Walgreens spokesperson Fraser Engerman told Healthcare Brew the company “will work to minimize customer disruptions. Importantly and as we have done in the past, we intend to redeploy the vast majority of our team members in those stores that we close."

Following the earnings call, Walgreens shares fell 22%, and the company’s earnings are now down 54% for the year, the Times reported.

The bigger picture: Over 40% of US counties are pharmacy deserts, and closing a large number of stores could potentially put more areas at risk of losing convenient access to pharmacy services, according to research from drug marketplace GoodRx.

Wentworth told the Journal the company is looking to close Walgreens locations that are in close proximity to each other to ensure it could still “efficiently serve consumers with fewer locations in those areas.”
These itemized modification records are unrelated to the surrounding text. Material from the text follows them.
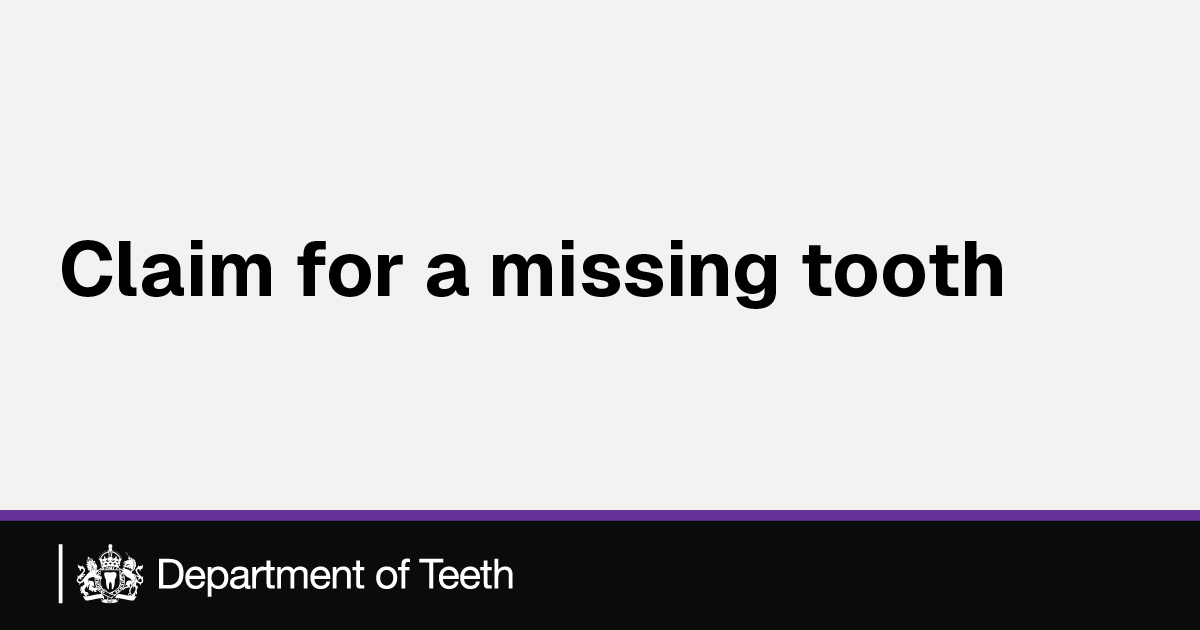
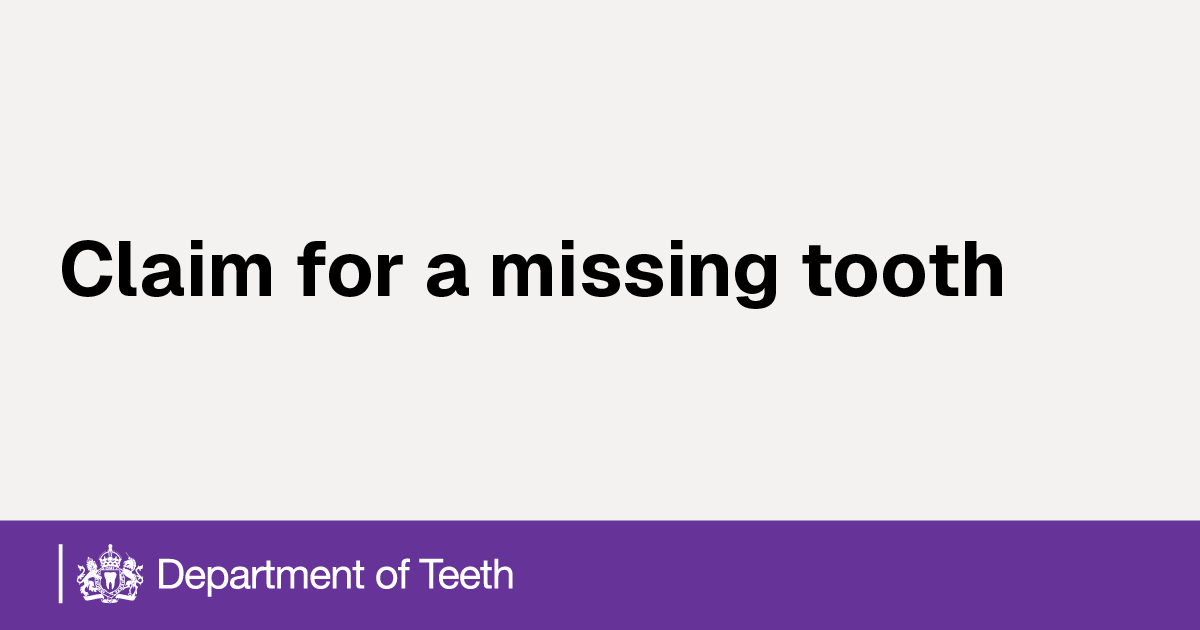
Implement rebrand (#3)
* Implement rebrand

* Add cookie policy

* Update opengraph image

* Update README.md with rebranded screenshot

Changed region(s): [[0.0, 0.7841, 1.0, 1.0]]

diff --git a/layouts/default.vue b/layouts/default.vue
@@ -1,6 +1,6 @@
 <template>
   <gv-skip-link />
-  <gv-header :class="{ 'govuk-header--full-width-border': route.path != '/' }">
+  <gv-header>
     <template #logo>
       <div class="govuk-header__logo">
         <a
@@ -13,7 +13,7 @@
             role="img"
             class="govuk-header__logotype"
             xmlns="http://www.w3.org/2000/svg"
-            viewBox="0 0 550 71.163"
+            viewBox="0 0 552 71.163"
             height="35"
             fill="currentcolor"
           >
@@ -541,57 +541,92 @@
       </div>
     </main>
   </div>
-  <gv-footer>
-    <template #meta>
-      <gv-footer-meta>
-        <gv-footer-meta-item :component="NuxtLink" to="/admin">Change settings</gv-footer-meta-item>
-      </gv-footer-meta>
-    </template>
-    <template #content-licence>
-      Built by <a class="govuk-footer__link" href="https://matteason.co.uk">Matt Eason</a>,
-      <a
-        class="govuk-footer__link"
-        href="https://bsky.app/profile/seamas.bsky.social/post/3lkigjm7sk222"
-        >Séamas O'Reilly</a
+  <footer class="govuk-footer">
+    <div class="govuk-width-container">
+      <svg
+        focusable="false"
+        role="presentation"
+        xmlns="http://www.w3.org/2000/svg"
+        viewBox="0 0 22 30"
+        height="30"
+        fill="currentcolor"
+        class="govuk-footer__crown"
       >
-      and
-      <a class="govuk-footer__link" href="https://bsky.app/profile/yarrumm.bsky.social"
-        >Michael Murray</a
-      >
-      at the Department of Teeth <br /><br />
-      Code available on
-      <a
-        class="govuk-footer__link"
-        href="https://github.com/matteason/tooth-reimbursement-service"
-        rel="license"
-        >GitHub</a
-      >
-    </template>
-    <template #copyright>
-      <a class="govuk-footer__link govuk-footer__copyright-logo" href="https://matteason.co.uk">
-        © Department of Teeth
-      </a>
-    </template>
-  </gv-footer>
+        <path
+          class="st0"
+          d="M8.3,23.6c0.1,1.7,0.2,3.2,0.3,4.7c0,0.3,0,0.5-0.1,0.8c-0.2,0.6-0.7,0.7-1.1,0.3C7,29,6.6,28.5,6.3,28
+		C5,25.6,4.1,23.1,4,20.4c-0.2-2.3-0.2-4.6-0.4-6.8c0-0.3-0.1-0.7-0.3-1C2.7,11,2,9.5,1.3,7.9C0.8,6.7,0.5,5.4,0.4,4.1
+		C0.2,2.4,1.2,0.8,3.3,0.3c1.3-0.3,2.6-0.2,3.9,0c1.1,0.1,2.3,0.4,3.4,0.6c0.3,0.1,0.7,0,1,0c2-0.5,3.9-0.8,6-0.7c1,0,2,0.3,2.8,0.9
+		c0.9,0.7,1.2,1.6,1.2,2.7c-0.1,1.9-0.7,3.7-1.4,5.4c-0.5,1.1-1,2.2-1.5,3.4c-0.2,0.4-0.3,0.9-0.3,1.4c-0.1,2.7-0.1,5.5-0.6,8.2
+		c-0.4,2.4-1.2,4.6-2.5,6.6c-0.2,0.3-0.4,0.5-0.6,0.8c-0.4,0.4-1,0.2-1.1-0.3c-0.1-0.7-0.1-1.4,0-2.1c0.3-2.8,0.3-5.7-0.6-8.4
+		c-0.2-0.6-0.4-1.1-0.7-1.6c-0.6-0.9-1.6-0.9-2.2,0c-0.9,0.6-1.1,1.6-1.4,2.6c-0.1,0.5-0.2,1-0.3,1.5C8.4,22.1,8.3,22.9,8.3,23.6z"
+        />
+      </svg>
+
+      <div class="govuk-footer__meta">
+        <div class="govuk-footer__meta-item govuk-footer__meta-item--grow">
+          <gv-footer-meta>
+            <gv-footer-meta-item :component="NuxtLink" to="/admin"
+              >Change settings</gv-footer-meta-item
+            >
+            <gv-footer-meta-item :component="NuxtLink" to="/cookies"
+              >Cookie policy</gv-footer-meta-item
+            >
+          </gv-footer-meta>
+
+          <span class="govuk-footer__licence-description">
+            Built by <a class="govuk-footer__link" href="https://matteason.co.uk">Matt Eason</a>,
+            <a
+              class="govuk-footer__link"
+              href="https://bsky.app/profile/seamas.bsky.social/post/3lkigjm7sk222"
+              >Séamas O'Reilly</a
+            >
+            and
+            <a class="govuk-footer__link" href="https://bsky.app/profile/yarrumm.bsky.social"
+              >Michael Murray</a
+            >
+            at the Department of Teeth <br /><br />
+            Code available on
+            <a
+              class="govuk-footer__link"
+              href="https://github.com/matteason/tooth-reimbursement-service"
+              rel="license"
+              >GitHub</a
+            >
+          </span>
+        </div>
+        <div class="govuk-footer__meta-item">
+          <a class="govuk-footer__link govuk-footer__copyright-logo" href="https://matteason.co.uk">
+            © Department of Teeth
+          </a>
+        </div>
+      </div>
+    </div>
+  </footer>
 </template>
 
 <style lang="scss">
 @import url('https://fonts.googleapis.com/css2?family=Geist:wght@100..900&display=swap');
 $govuk-font-family: Geist, arial, sans-serif;
 
+$govuk-brand-colour: rebeccapurple;
+$_govuk-rebrand-template-background-colour: rebeccapurple;
+
 @import '../node_modules/govuk-frontend/dist/govuk/index';
 
-.govuk-header__container,
-.govuk-header--full-width-border {
-  border-bottom-color: rebeccapurple !important;
-}
+.govuk-template--rebranded {
+  &,
+  .govuk-service-navigation,
+  .govuk-footer {
+    background: lighten($govuk-brand-colour, 55%);
+  }
 
-.govuk-header__logo {
-  margin-bottom: 5px;
+  .govuk-service-navigation {
+    border-color: lighten($govuk-brand-colour, 40%);
+  }
 }
-
-.govuk-footer__copyright-logo {
-  background-image: url('/images/crest.svg');
+.govuk-footer__copyright-logo::before {
+  mask-image: url('/images/crest.svg');
 }
 </style>
 <script setup lang="ts">

diff --git a/nuxt.config.ts b/nuxt.config.ts
@@ -7,7 +7,7 @@ export default defineNuxtConfig({
     head: {
       title: 'Claim for a missing tooth',
       htmlAttrs: {
-        class: 'govuk-template',
+        class: 'govuk-template govuk-template--rebranded',
         lang: 'en-GB'
       },
       bodyAttrs: {

diff --git a/pages/cookies.vue b/pages/cookies.vue
@@ -1,0 +1,4 @@
+<template>
+  <h1 class="govuk-heading-xl">Cookie policy</h1>
+  <p class="govuk-body">They're great, eat more of them.</p>
+</template>

diff --git a/README.md b/README.md
@@ -5,7 +5,8 @@ to submit a claim for reimbursement from the Tooth Fairy or the Tooth Fairy's au
 
 You can use the service at [tf230.matteason.co.uk](https://tf230.matteason.co.uk/)
 
-![A screenshot of the service homepage, linked above](https://github.com/user-attachments/assets/6e4935ee-8384-476f-b911-2be5e07a6b15)
+![A screenshot of the service homepage, linked above](https://github.com/user-attachments/assets/4c5ab67e-2384-4c84-b280-dcc10562c56f)
+
 
 ## Translation/localisation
Walgreens also isn’t the only retail pharmacy chain that’s struggling. Rite Aid filed for bankruptcy in October 2023 amid mounting debt, falling revenue, and multimillion-dollar opioid settlements. And CVS executives said in 2021 that the company would close 900 stores over a three-year period; roughly 300 locations have been shuttered so far in 2024, according to the Washington Post.

Looking ahead: Walgreens aims to focus on its retail pharmacy business, which is “central to the future of healthcare,” Wentworth said in a statement.

Navigate the healthcare industry

Healthcare Brew covers pharmaceutical developments, health startups, the latest tech, and how it impacts hospitals and providers to keep administrators and providers informed.